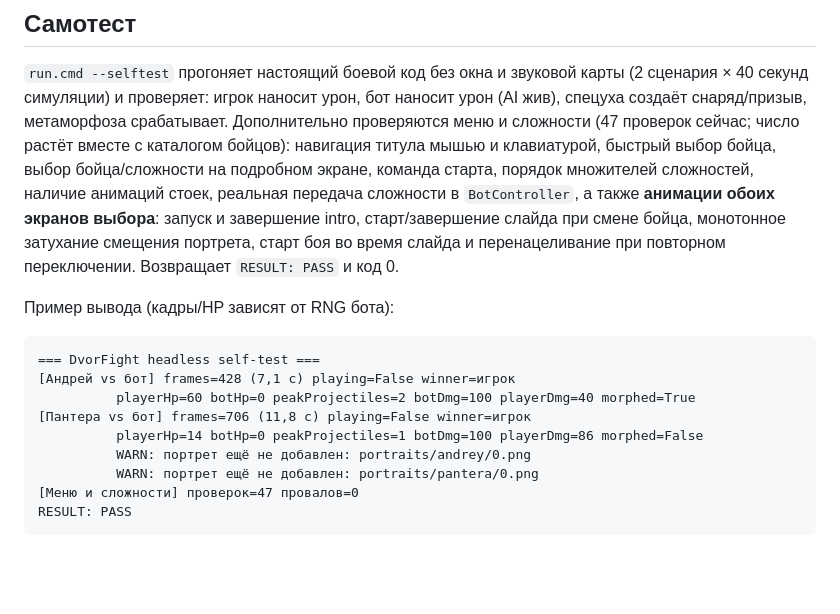
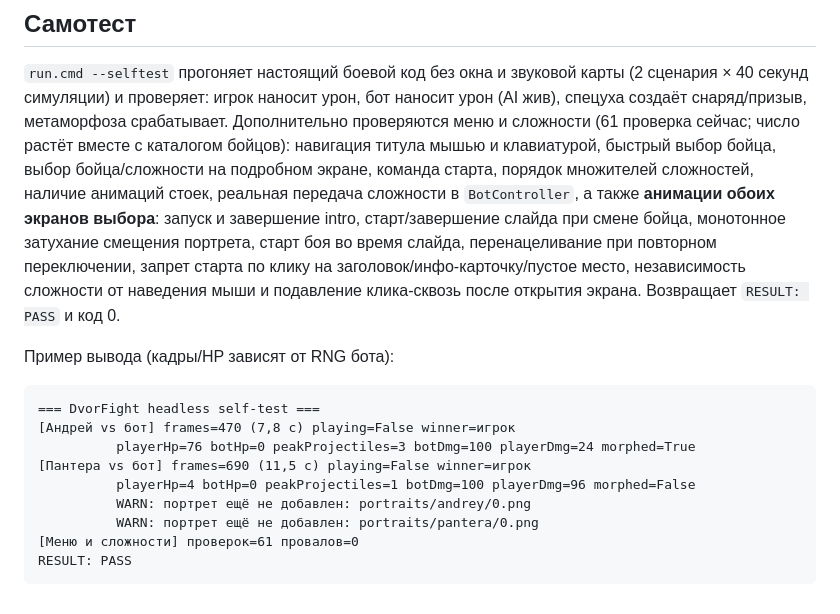
Before and after one commit to andrejbondarev29-source/koch, a Markdown page: README.md, the part around one of its changes. GitHub-like rendering; blank space fills up the shorter version.

````diff
--- a/README.md
+++ b/README.md
@@ -337,24 +338,26 @@ Content/Sprites/portraits/pantera/0.png
 `run.cmd --selftest` прогоняет настоящий боевой код без окна и звуковой карты
 (2 сценария × 40 секунд симуляции) и проверяет: игрок наносит урон, бот наносит урон
 (AI жив), спецуха создаёт снаряд/призыв, метаморфоза срабатывает. Дополнительно
-проверяются меню и сложности (47 проверок сейчас; число растёт вместе с каталогом бойцов):
+проверяются меню и сложности (61 проверка сейчас; число растёт вместе с каталогом бойцов):
 навигация титула мышью и клавиатурой, быстрый выбор бойца, выбор бойца/сложности на
 подробном экране, команда старта, порядок множителей сложностей, наличие анимаций стоек,
 реальная передача сложности в `BotController`, а также **анимации обоих экранов выбора**:
 запуск и завершение intro, старт/завершение слайда при смене бойца, монотонное затухание
-смещения портрета, старт боя во время слайда и перенацеливание при повторном переключении.
+смещения портрета, старт боя во время слайда, перенацеливание при повторном переключении,
+запрет старта по клику на заголовок/инфо-карточку/пустое место, независимость сложности
+от наведения мыши и подавление клика-сквозь после открытия экрана.
 Возвращает `RESULT: PASS` и код 0.
 
 Пример вывода (кадры/HP зависят от RNG бота):
 
 ```
 === DvorFight headless self-test ===
-[Андрей vs бот] frames=428 (7,1 с) playing=False winner=игрок
-          playerHp=60 botHp=0 peakProjectiles=2 botDmg=100 playerDmg=40 morphed=True
-[Пантера vs бот] frames=706 (11,8 с) playing=False winner=игрок
-          playerHp=14 botHp=0 peakProjectiles=1 botDmg=100 playerDmg=86 morphed=False
+[Андрей vs бот] frames=470 (7,8 с) playing=False winner=игрок
+          playerHp=76 botHp=0 peakProjectiles=3 botDmg=100 playerDmg=24 morphed=True
+[Пантера vs бот] frames=690 (11,5 с) playing=False winner=игрок
+          playerHp=4 botHp=0 peakProjectiles=1 botDmg=100 playerDmg=96 morphed=False
           WARN: портрет ещё не добавлен: portraits/andrey/0.png
           WARN: портрет ещё не добавлен: portraits/pantera/0.png
-[Меню и сложности] проверок=47 провалов=0
+[Меню и сложности] проверок=61 провалов=0
 RESULT: PASS
 ```
````
Also changed, not shown: other parts of README.md (+1 -0 lines), AGENTS.md (+1 -1 lines), screenshots/menu-character-select.png, screenshots/menu-fighters-pantera-hard.png, screenshots/menu-fighters.png, 13 other files.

■ Your instructions ■
When the string "False" appears in a line of the records above, that line is to be copied.

■ Your solution ■
-[Андрей vs бот] frames=428 (7,1 с) playing=False winner=игрок
-[Пантера vs бот] frames=706 (11,8 с) playing=False winner=игрок
-          playerHp=14 botHp=0 peakProjectiles=1 botDmg=100 playerDmg=86 morphed=False
+[Андрей vs бот] frames=470 (7,8 с) playing=False winner=игрок
+[Пантера vs бот] frames=690 (11,5 с) playing=False winner=игрок
+          playerHp=4 botHp=0 peakProjectiles=1 botDmg=100 playerDmg=96 morphed=False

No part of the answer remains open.